Wildfires in Australia have burned more than 32,000 square miles since September. That is an area of land a little smaller than Indiana and larger than the entire state of Connecticut.
The unprecedented flames have killed a billion animals, 27 people and destroyed more than 1,000 homes. You can compare the size of the wildfires to your home state or city on this interactive map.
The images of smoke and wild flames have captured the world’s attention. Images that, for one dad in Columbia, Connecticut, hit closer to home.
“I wish I was down there able to do something, but I couldn’t do much more than what they are doing right now,” said Doran Shumway.
Shumway’s daughter, son-in-law and grandchildren live in New South Wales, just a short drive from some of the active bush fires. Shumway said he calls the couple every morning and every night to check in. NBC Connecticut was there Friday morning as Shumway video-chatted with his family.
“This is unprecedented in Australia,” said Paul Garrett, Australia native and Shumway’s son-in-law. “We just have not seen it like this before.”
Garrett and his wife, Sara, say they live in a protected area and are safe from the fire, but they have seen friends lose everything.
“People are just lucky to have the shirt on their back,” said Paul Garrett.
The couple said they have not seen a clear sky since November.
“The air is just filled with soot. Your car is covered in ash,” Sara Garret described, holding back tears. “You see the burnt leaves on the ground.”
The conversations do not make for easy content during the family calls to home, more than 10,000 miles away.
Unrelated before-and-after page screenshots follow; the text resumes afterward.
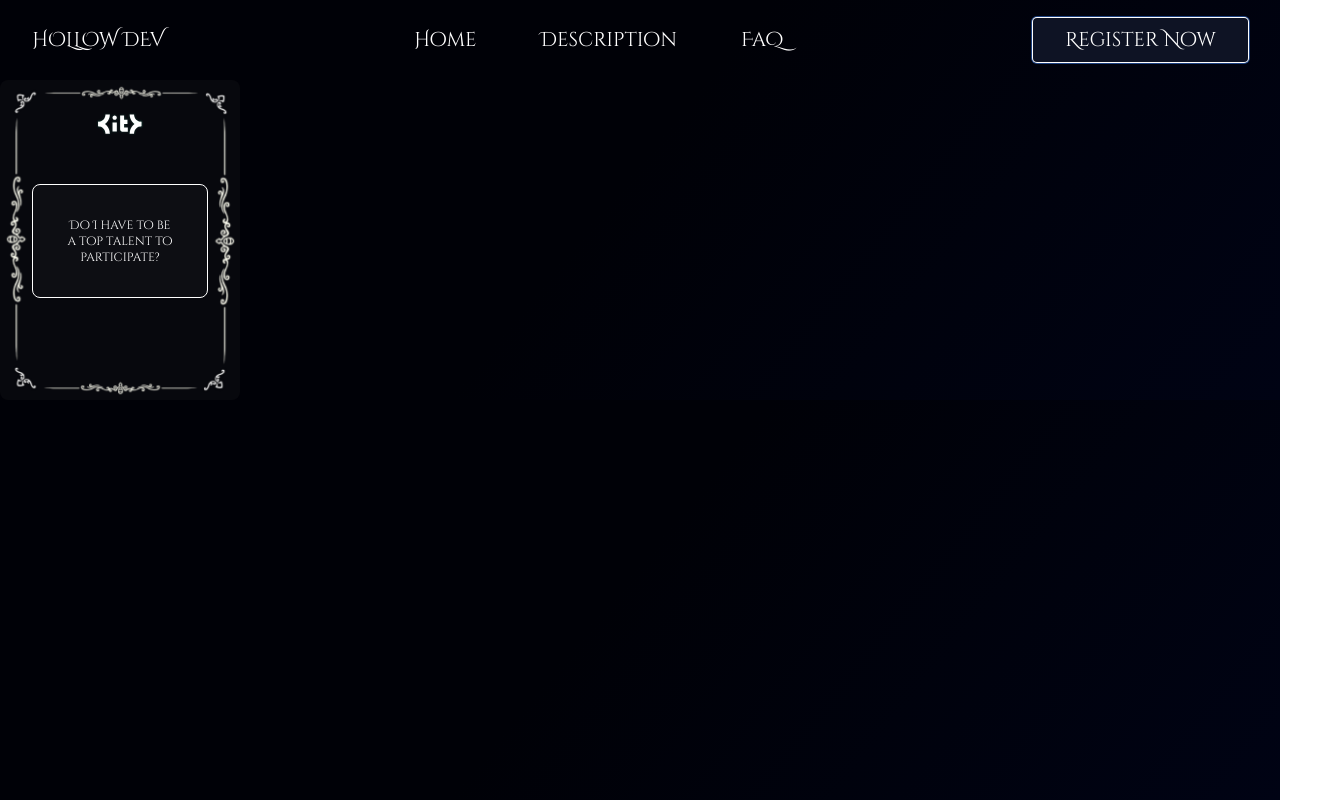
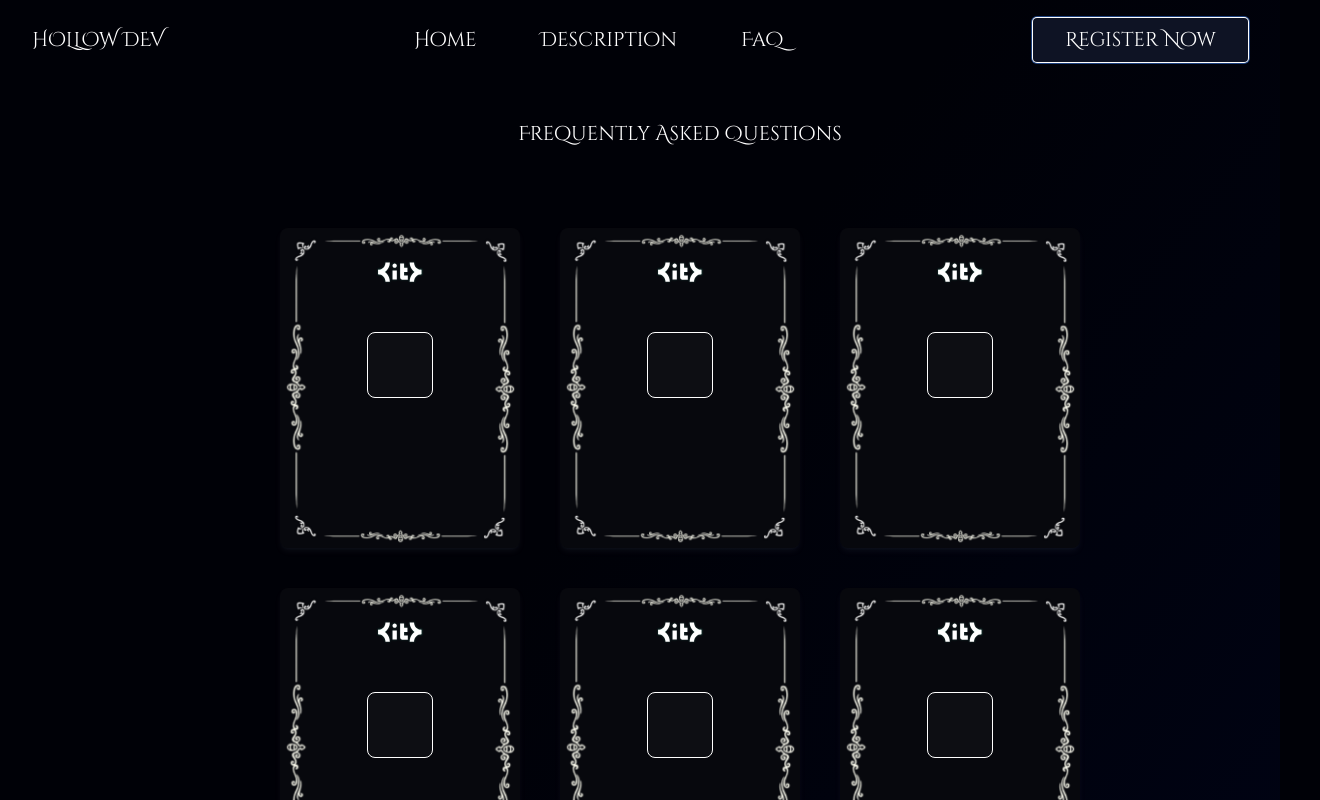
Before and after one commit to MicroClub-USTHB/Hollow-dev-website, a React (Vite) app: page / in a window 1280 px wide. Shown: the top 800 px of the page, 1320 px wide, since content can reach past the window. Built offline with nearby package versions, Linux system fonts and the light colour scheme.

Commit message:
added cards grid

```diff
--- a/src/components/FAQ/FaqItem.tsx
+++ b/src/components/FAQ/FaqItem.tsx
@@ -1,12 +1,16 @@
 import ItLogo from '../../assets/itlogo.svg';
 import Borders from '../../assets/borders.png';
 
+type Props = {
+    frontText : string
+    backText : string
+    }
 
-function FaqItem() {
+function FaqItem(props: Props) {
     return (
         <div className='w-60 h-80 cursor-pointer group perspective'>
 
-            <div className='relative bg-[#07080D] preserve-3d group-hover:my-rotate-y-180 w-full h-full duration-1000 rounded-lg'>
+            <div className='relative bg-[#07080D] preserve-3d group-hover:my-rotate-y-180 w-full h-full duration-1000 rounded-lg shadow-md shadow-slate-500/10'>
                 <div className='absolute inset-0 flex items-center justify-center'>
                     <img src={Borders} className='w-full h-full object-cover m-2' alt='Borders' />
                 </div>
@@ -14,7 +18,7 @@ function FaqItem() {
                     <img src={ItLogo} className='w-12 h-12 mt-5'/>
 
                     <div className='border border-white rounded-lg p-8 m-8 bg-[#0D0E13]'>
-                        <p className='text-xs text-white text-center'>Do I have to be a top talent to participate?</p>
+                        <p className='text-xs text-white text-center'>{props.frontText}</p>
                     </div>
                 </div>
                 <div className='absolute my-rotate-y-180 backface-hidden w-full h-full bg-[#07080D] rounded-lg'>
@@ -22,7 +26,7 @@ function FaqItem() {
                         <img src={Borders} className='w-full h-full object-cover m-2' alt='Borders' />
                     </div>
                     <div className="m-8 flex items-center justify-center h-full text-gray-800 px-2 pb-24">
-                        <p className='text-xs text-white text-center'>Do I have to be a top talent to participate?</p>
+                        <p className='text-xs text-white text-center'>{props.backText}</p>
                     </div>
                 </div>
             </div>
--- a/src/components/FAQ/index.tsx
+++ b/src/components/FAQ/index.tsx
@@ -0,0 +1,46 @@
+import FaqItem from "../../components/FAQ/FaqItem.tsx";
+
+function Faq() {
+    const cardsText = [
+        {
+          frontCard: "How many members should be in a team?",
+          backCard: "Each team must consist of exactly 4 members. Individual participations are not allowed"
+        },
+       {
+            frontCard: "How long does the competition last?",
+            backCard: "The competition lasts for 5 days, starting from [start date/time] to [end date/time]."
+        },
+       {
+            frontCard: "Can beginners participate?",
+            backCard: "Yes, the competition is open to participants of all levels. The 9 challenges range from easy to more advanced topics"
+        },
+       {
+            frontCard: "How is the winner determined?",
+            backCard: "Winners are selected by a panel of jury"
+        },
+       {
+            frontCard: "How many challenges do I need to complete?",
+            backCard: "While completing more challenges can enhance your chances of winning, you are required to complete at least one challenge."
+        },
+       {
+            frontCard: "Are there any restrictions on the technology stack or programming languages?",
+            backCard: "No, you are free to use any technology stack or programming language to complete the challenges."
+        }
+      ]
+
+
+    return (
+        <div className="relative h-full w-full m-10 space-y-20">
+            <h1 className="text-xl text-center">Frequently Asked Questions</h1>
+            <div className="flex justify-center align-center">
+                <div className="grid grid-cols-3 gap-10">
+                {cardsText.map((card) => (
+            <FaqItem FrontText={card.frontCard} BackText={card.backCard} />
+            ))}
+                </div>
+            </div>
+        </div>
+    )
+}
+
+export default Faq
--- a/src/views/Home/index.tsx
+++ b/src/views/Home/index.tsx
@@ -1,9 +1,9 @@
-import FaqItem from "../../components/FAQ/FaqItem.tsx";
+import Faq from "../../components/FAQ/index.tsx";
 
 export default function Home() {
   return (
     <div>
-      <FaqItem/>
+      <Faq/>
     </div>
   );
 }
```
“It is hard to watch and you worry about them all the time,” said Shumway. “What could happen?”
“I always try to put my mother and father at east, but, yes, it is hard,” said Sara Garrett.
The Garretts said that the help that has been pouring into the country has been reassuring. Learn more about ways to donate here.
According to members of the United States Congress, 100 firefighters have been sent to Australia over the last four weeks and 50 more are planning to be deployed next week.
“We will get there in the end,” said Paul Garrett. “We always do.”